Over the course of the first few weeks as a brand new type 1 diabetic I started getting used to the amount of insulin to administer to get this blood glucose balancing act right, however shortly after something strange happened. I noticed my blood sugars were regularly dropping unusually low. I was experiencing hypos almost every day. Naturally I assumed I was taking too much insulin so I gradually dropped both my rapid and basal doses. This didn't fix things though and shortly after I found myself taking no rapid insulin whatsoever throughout the day but yet my blood glucose levels remained low. How could this be?

To tell the truth I was sceptical about my diagnosis. Maybe the doctors had missed something or they'd used a faulty glucose monitor to diagnose me. Maybe I didn't have type 1 diabetes at all. Clinging to this thread of hope I booked an appointment with my diabetic professional and quite confidently told him I was doubtful about the diagnosis he had given me just a few weeks earlier. At this point I was given an antibody test which would be able to 100% confirm the diagnosis and unfortunately it did. The question still remained though, how was I able to maintain normal blood glucose levels without taking exogenous insulin if my pancreas was unable to make insulin naturally? The answer was something called the honeymoon period.

When I first started taking exogenous insulin after my initial diagnosis it gave my pancreas a break which in turn stimulated it to produce insulin from the remaining beta cells. It turns out that symptoms of type 1 diabetes usually start when you have only 30% of the beta cells left. During this honeymoon period it is much easier to control blood glucose levels as the body still has some ability to control it naturally. The honeymoon period doesn't last forever though. For me, it went on for a few months before greater amounts of insulin were required to keep blood glucose at levels that had previously required little to no insulin.

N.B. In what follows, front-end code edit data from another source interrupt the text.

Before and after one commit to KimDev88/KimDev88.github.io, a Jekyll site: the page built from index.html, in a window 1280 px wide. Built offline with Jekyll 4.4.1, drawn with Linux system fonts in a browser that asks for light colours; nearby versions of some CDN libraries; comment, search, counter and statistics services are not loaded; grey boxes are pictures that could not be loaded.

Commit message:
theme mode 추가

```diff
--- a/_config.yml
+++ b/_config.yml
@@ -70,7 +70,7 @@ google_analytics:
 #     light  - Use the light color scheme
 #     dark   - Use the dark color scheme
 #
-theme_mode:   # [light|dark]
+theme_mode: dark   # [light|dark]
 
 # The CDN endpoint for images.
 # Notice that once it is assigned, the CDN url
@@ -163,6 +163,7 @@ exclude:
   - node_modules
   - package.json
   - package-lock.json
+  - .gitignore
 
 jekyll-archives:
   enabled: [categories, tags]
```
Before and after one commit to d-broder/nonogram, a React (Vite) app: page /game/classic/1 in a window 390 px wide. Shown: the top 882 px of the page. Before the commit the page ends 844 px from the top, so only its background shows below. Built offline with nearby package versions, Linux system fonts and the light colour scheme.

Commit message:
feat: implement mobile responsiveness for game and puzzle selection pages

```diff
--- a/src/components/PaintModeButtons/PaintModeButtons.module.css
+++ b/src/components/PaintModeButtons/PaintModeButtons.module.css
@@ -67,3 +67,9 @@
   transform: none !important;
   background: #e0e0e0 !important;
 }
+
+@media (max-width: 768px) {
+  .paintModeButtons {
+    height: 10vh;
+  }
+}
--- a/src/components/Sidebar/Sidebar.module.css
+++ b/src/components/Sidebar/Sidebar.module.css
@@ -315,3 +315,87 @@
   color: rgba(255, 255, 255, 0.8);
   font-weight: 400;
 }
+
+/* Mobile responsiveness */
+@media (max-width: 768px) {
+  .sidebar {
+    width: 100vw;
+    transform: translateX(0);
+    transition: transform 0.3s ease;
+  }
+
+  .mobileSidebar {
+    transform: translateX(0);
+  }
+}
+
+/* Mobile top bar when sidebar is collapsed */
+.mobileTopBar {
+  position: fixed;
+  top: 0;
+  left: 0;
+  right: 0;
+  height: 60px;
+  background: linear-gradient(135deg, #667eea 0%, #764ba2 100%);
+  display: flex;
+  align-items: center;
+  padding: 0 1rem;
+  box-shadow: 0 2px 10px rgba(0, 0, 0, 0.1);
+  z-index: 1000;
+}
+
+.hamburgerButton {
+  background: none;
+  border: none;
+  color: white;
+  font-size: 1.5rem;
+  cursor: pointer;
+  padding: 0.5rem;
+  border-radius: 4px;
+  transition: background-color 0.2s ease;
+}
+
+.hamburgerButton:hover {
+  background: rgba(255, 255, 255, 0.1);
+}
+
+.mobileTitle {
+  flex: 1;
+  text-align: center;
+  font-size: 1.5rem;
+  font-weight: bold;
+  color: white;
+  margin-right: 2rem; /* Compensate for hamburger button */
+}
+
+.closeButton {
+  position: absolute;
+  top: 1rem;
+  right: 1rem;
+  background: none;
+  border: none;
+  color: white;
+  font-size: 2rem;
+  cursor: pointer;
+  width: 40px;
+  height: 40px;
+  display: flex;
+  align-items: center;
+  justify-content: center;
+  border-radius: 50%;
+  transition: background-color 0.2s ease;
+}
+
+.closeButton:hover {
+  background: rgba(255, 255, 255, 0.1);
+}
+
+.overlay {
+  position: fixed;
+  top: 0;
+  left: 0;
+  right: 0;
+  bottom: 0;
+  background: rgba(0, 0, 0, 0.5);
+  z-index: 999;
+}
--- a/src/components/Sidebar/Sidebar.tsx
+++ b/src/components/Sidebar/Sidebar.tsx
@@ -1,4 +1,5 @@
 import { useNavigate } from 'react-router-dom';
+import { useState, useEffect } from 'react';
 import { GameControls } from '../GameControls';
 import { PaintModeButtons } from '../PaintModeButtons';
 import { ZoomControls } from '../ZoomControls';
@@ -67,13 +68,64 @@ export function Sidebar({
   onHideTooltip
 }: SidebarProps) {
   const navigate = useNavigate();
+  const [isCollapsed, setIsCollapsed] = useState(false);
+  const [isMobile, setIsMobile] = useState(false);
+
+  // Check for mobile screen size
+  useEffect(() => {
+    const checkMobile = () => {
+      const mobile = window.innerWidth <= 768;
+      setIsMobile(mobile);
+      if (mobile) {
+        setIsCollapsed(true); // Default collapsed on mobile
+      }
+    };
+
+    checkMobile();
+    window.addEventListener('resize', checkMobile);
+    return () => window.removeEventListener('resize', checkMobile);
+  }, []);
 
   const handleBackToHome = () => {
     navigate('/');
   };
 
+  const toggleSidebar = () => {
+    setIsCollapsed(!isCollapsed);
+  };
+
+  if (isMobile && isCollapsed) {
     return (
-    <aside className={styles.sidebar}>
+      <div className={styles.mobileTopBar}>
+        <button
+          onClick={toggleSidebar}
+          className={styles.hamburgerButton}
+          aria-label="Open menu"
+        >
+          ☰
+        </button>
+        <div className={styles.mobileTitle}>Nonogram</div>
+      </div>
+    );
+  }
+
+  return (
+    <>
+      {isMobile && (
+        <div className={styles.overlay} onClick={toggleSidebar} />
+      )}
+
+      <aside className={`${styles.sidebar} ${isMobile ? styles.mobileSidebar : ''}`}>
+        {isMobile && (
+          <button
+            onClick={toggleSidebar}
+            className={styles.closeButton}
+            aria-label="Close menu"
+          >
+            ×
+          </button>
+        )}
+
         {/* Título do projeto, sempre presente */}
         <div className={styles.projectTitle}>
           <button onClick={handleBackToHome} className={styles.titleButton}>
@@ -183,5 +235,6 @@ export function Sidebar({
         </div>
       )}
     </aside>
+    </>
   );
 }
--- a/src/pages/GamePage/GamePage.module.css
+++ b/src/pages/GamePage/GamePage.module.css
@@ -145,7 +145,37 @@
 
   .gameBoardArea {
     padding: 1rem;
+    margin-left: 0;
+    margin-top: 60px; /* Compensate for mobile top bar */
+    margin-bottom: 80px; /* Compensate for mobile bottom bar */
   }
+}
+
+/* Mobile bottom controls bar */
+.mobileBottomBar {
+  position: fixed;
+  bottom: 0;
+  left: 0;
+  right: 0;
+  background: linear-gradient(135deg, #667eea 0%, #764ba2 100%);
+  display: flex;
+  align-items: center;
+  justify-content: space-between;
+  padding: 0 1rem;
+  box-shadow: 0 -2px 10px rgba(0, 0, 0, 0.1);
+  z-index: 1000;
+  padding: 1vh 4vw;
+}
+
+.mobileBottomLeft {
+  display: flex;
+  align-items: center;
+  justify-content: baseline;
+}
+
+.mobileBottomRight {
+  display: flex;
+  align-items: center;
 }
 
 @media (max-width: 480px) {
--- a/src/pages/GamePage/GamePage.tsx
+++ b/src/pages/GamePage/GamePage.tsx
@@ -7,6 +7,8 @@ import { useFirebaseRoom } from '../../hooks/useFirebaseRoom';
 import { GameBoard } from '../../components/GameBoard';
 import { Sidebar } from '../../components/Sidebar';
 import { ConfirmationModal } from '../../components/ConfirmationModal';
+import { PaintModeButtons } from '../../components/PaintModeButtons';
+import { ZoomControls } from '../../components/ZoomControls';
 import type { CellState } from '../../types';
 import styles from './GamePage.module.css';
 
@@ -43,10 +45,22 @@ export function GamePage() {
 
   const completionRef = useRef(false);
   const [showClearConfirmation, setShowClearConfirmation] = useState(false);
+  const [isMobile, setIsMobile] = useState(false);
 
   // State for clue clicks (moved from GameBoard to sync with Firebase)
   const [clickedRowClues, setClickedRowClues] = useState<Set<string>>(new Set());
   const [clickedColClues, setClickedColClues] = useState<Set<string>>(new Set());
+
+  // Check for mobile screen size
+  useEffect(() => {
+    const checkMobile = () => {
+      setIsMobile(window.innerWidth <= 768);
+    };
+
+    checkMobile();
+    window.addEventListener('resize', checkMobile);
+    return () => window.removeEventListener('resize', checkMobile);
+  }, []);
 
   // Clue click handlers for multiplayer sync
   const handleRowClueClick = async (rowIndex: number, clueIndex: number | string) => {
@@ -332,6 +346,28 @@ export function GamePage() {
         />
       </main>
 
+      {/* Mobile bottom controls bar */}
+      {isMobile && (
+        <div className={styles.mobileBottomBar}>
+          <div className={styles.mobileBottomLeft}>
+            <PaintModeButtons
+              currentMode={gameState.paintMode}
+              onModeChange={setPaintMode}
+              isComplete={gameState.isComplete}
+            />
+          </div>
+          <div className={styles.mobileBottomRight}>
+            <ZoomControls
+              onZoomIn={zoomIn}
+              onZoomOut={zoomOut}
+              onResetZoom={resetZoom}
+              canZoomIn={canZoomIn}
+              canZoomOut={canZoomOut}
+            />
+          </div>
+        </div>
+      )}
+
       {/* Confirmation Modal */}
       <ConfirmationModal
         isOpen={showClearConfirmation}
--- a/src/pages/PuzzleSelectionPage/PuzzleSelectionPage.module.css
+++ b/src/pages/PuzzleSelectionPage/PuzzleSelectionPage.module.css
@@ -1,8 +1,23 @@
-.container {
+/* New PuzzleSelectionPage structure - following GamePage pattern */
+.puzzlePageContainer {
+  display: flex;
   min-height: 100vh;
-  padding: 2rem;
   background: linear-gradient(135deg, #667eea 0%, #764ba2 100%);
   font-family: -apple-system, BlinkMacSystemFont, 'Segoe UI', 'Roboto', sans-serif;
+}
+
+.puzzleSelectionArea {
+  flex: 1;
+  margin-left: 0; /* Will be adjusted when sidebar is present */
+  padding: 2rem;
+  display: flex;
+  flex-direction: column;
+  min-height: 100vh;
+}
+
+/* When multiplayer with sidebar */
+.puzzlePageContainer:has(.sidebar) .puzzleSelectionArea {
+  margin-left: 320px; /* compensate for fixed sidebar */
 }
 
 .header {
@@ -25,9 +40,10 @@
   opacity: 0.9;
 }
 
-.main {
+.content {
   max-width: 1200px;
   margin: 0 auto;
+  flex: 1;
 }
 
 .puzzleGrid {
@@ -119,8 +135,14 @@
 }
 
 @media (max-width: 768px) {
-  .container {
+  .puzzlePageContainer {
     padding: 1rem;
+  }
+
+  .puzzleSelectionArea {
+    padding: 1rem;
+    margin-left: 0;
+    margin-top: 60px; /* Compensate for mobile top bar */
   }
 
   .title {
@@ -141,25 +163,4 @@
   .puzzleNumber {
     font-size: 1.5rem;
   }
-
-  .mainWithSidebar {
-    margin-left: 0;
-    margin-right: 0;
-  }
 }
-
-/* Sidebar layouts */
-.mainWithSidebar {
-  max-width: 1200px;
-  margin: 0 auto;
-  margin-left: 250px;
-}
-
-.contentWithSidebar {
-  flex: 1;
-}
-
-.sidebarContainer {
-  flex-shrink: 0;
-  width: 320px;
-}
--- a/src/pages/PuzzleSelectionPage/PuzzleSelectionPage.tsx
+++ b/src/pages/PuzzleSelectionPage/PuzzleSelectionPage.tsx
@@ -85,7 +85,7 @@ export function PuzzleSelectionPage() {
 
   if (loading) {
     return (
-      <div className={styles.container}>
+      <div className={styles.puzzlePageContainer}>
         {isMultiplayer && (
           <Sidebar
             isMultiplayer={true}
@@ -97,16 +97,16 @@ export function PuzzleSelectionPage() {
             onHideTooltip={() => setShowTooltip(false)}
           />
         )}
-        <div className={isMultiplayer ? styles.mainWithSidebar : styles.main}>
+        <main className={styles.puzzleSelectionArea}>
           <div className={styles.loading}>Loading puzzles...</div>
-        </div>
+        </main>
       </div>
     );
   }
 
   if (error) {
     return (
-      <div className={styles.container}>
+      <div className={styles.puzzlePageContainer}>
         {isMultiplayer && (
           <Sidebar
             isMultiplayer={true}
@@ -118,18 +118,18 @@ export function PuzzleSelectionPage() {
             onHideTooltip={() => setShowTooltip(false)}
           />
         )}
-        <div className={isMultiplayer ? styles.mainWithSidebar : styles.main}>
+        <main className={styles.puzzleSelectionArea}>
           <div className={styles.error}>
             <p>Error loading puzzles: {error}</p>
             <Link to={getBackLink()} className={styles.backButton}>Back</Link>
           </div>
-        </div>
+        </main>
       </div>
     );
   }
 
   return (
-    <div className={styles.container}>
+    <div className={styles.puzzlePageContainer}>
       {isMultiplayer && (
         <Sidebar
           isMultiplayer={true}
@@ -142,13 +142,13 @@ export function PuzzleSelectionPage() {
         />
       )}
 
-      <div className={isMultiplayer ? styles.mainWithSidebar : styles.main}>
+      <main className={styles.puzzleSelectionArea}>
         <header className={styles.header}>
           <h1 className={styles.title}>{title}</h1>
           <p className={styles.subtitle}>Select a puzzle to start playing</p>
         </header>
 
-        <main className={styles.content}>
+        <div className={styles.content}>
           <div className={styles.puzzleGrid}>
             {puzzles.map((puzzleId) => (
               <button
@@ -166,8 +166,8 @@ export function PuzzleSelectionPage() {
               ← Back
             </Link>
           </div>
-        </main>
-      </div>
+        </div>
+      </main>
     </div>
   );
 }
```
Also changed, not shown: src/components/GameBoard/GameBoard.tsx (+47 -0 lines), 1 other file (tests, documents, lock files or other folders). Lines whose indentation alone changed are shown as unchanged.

Although common, not everyone who is diagnosed with type 1 diabetes will experience the honeymoon period. For those that do, it can last for weeks, months or even years. Within these timeframes the effect of the honeymoon period may also fluctuate. You may notice that some days or weeks require significantly more or less exogenous insulin than others.

The honeymoon period occurs shortly after diagnosis while the beta cells in the pancreas still have some ability to produce insulin. There is limited research to suggest this period can be extended by maintaining good glucose control, exercising and even supplementing vitamin D3. If you have had type 1 diabetes for a number of years and notice a similar effect, this is likely due to improved insulin sensitivity rather than the pancreas re-commencing insulin production. There are several factors that can affect insulin sensitivity such as diet, exercise, intermittent fasting and supplementation.

For type 1 diabetics the honeymoon period can certainly be helpful in controlled blood sugars but it doesn't last forever. It's extremely important to closely monitor your blood glucose levels during this period and consult your diabetic professional for advice on adjusting insulin administration to suit your specific needs.